In the lexicon of sequels we never asked for, Andrew Lloyd Webber’s “Love Never Dies” isn’t the worst of the bunch, but it certainly isn’t the best.
At least, unlike some plays, the original writer actually wrote this show.
“Love Never Dies” is the follow up to the immensely popular “Phantom of the Opera,” which has been running on Broadway for 32 years.
“Love Never Dies” has yet to even make it to New York City. Instead it originally opened in London in 2010 to mostly negative reviews.
Its 2011 Melbourne, Australia, production was a marked improvement but still received mixed reviews. The national tour now at The Bushnell is essentially a touring production of the Melbourne show.
The biggest problem with “Love Never Dies” is its expectation of suspension of disbelief by the audience.
Basically, if you think “Phantom of the Opera” ends on a happy enough ending and you like it, don’t see “Love Never Dies.”
It is a cynical and bitter show, tearing down everything that audiences hope for after the Phantom disappears at the end of the “Phantom of the Opera.”
With the assistance of former ballet director Madame Giry (Karen Mason) and her daughter, Meg Giry (Mary Michael Patterson), The Phantom (Bronson Norris Murphy) has fled to the United States and has set himself up at Coney Island as the mysterious manager of a variety show.
Christine Daae (Meghan Picerno) and her husband, Raoul, Vicomte de Chagny (Sean Thompson), are in financial straits.
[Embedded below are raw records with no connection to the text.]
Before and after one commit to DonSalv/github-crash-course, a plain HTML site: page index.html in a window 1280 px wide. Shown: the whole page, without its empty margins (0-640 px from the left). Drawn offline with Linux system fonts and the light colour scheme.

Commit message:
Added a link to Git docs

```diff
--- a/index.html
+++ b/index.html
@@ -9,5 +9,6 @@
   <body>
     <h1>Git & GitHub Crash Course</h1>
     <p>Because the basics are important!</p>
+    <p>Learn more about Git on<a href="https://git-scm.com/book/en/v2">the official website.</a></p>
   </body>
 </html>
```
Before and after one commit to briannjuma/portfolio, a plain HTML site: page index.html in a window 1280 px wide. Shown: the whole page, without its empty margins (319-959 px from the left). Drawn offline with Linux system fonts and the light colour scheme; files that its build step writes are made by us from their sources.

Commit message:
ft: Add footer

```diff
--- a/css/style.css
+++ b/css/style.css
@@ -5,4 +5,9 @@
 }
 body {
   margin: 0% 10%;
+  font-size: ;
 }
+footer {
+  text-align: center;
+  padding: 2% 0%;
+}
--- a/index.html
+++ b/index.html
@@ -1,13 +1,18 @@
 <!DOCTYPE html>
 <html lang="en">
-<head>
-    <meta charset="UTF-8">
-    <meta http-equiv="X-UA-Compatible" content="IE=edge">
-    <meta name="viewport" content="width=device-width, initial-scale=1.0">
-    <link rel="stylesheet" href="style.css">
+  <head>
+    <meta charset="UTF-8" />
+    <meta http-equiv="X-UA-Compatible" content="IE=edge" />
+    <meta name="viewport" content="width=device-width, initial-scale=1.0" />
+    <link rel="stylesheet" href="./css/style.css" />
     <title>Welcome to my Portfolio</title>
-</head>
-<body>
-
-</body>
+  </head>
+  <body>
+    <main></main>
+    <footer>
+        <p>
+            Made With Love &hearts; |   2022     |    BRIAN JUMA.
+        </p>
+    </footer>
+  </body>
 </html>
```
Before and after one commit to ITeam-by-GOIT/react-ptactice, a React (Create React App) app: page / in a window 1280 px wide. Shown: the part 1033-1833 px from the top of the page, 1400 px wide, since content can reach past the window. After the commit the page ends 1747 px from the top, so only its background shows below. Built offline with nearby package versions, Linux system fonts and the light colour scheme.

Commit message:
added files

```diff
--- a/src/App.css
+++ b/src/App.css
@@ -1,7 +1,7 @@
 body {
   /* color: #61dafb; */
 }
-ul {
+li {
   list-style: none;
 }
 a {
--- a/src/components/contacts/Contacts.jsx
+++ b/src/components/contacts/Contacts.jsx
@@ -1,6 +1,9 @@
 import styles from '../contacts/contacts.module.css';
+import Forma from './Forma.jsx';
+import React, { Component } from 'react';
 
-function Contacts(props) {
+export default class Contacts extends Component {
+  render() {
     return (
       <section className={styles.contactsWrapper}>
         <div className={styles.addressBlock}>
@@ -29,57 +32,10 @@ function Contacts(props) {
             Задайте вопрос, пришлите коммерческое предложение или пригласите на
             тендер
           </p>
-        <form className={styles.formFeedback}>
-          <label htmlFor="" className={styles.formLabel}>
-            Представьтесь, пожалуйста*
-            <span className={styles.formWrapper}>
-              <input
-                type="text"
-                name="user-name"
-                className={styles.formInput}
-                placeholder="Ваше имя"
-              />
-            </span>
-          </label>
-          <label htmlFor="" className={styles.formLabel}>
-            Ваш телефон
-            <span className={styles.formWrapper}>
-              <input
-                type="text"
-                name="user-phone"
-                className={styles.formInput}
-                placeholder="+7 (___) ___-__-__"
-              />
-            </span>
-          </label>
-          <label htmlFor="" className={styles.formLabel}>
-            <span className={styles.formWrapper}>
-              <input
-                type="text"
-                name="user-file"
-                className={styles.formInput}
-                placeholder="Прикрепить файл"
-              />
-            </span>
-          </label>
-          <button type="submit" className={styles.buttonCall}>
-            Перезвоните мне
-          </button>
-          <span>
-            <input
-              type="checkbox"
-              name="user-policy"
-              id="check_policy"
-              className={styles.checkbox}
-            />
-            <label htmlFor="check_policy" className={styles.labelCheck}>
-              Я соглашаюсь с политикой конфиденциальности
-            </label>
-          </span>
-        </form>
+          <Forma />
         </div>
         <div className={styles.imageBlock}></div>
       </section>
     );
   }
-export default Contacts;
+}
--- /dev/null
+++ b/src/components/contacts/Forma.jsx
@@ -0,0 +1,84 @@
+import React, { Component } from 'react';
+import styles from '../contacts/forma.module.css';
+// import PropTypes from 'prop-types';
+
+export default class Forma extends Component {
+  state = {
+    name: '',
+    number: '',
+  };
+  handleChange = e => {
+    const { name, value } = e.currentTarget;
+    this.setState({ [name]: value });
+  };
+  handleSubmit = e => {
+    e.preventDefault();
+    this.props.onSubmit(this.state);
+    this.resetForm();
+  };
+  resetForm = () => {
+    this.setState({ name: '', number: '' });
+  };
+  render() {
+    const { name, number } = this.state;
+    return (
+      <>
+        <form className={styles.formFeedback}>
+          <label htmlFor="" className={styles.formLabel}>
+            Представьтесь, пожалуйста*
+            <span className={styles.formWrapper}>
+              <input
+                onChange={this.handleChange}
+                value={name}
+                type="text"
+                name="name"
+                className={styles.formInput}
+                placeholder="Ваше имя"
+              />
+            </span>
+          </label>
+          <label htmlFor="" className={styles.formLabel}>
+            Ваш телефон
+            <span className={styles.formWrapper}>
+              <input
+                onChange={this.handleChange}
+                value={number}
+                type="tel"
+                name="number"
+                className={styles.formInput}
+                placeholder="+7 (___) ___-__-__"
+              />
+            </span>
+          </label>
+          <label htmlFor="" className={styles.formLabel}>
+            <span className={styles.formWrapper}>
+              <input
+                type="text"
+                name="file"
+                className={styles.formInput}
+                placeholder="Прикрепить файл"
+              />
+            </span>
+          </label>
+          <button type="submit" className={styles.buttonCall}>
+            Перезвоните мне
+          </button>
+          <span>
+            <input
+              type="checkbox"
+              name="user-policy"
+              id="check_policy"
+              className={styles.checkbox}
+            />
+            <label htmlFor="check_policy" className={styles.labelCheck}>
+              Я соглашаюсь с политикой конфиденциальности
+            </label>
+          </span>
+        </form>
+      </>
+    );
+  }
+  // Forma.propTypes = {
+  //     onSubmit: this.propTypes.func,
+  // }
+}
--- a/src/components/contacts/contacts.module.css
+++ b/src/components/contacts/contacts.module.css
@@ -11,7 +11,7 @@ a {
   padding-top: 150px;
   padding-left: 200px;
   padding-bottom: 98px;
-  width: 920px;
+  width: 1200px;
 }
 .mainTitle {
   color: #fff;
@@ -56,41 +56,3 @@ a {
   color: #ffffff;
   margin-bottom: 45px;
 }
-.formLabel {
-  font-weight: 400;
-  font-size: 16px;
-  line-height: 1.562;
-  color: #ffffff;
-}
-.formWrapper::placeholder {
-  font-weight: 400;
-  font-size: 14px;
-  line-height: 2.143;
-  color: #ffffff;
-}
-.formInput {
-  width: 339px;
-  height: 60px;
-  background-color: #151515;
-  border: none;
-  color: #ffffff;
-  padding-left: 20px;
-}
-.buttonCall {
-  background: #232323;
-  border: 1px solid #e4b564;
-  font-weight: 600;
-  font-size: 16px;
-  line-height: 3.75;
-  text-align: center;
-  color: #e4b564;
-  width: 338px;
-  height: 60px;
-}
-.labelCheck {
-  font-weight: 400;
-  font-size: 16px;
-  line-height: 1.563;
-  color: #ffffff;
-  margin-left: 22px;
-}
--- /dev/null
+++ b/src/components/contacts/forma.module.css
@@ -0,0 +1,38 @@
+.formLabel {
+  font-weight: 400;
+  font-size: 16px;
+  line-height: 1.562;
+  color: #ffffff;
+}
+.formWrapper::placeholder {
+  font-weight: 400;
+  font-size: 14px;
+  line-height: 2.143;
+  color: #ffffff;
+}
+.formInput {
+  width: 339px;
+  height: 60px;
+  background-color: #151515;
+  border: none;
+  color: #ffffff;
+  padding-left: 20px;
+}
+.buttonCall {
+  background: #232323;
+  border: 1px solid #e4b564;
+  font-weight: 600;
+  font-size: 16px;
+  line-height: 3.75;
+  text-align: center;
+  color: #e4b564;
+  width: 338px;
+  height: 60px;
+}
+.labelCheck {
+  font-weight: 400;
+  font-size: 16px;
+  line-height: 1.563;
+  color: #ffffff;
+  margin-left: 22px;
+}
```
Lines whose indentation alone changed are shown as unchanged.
Christine hasn’t performed in years, and Raoul has squandered his fortune in gambling and alcohol.
They travel with their son, Gustave (Christian Harmston or Jake Heston Miller depending on the show), to New York City with the hopes that it will revitalize Christine’s career.
It is revealed early on in the song “Beneath a Moonless Sky” that on the eve of Christine and Raoul’s wedding, she snuck off and had a romantic tryst with the Phantom, from which Gustave is the product.
It doesn’t make any sense. It is never adequately explained how Christine finds him, or why the audience should believe she would run off to have this affair with a man who was ready to force her into being his musical slave or watch Raoul die at the Phantom’s hands at the end of “Phantom of the Opera.”
As terribly executed as this plot is, there is remarkable talent on display here. The Coney Island set design by Gabriela Tylesova is mesmerizing and engaging with a brilliantly lit backdrop of lights depicting the famed amusement park. The set pieces look like pieces of a rollercoaster that has fractured, with a ramp that rolls around the stage.
The cast is superb as well. As terribly weak as the disjointed the plot is, Murphy and Picerno are mind-blowing vocalists. Webber’s music lacks the emotional punch of the show’s predecessor, but he does write some staggering vocals for the two leads.
Picerno deftly sings notes in near stratospheric range with seemingly casual ease in the title song and Murphy brings a tragic passion through his performance as The Phantom.
“Love Never Dies” isn’t the worst show in the world. There are several good songs, the set is incredible, and the cast is superb. But I’d much rather have seen Webber write a show about turn of the 20th-century Coney Island than suffer with the audience through what is a failed attempt at bringing tragedy to a story that never wanted it in the first place.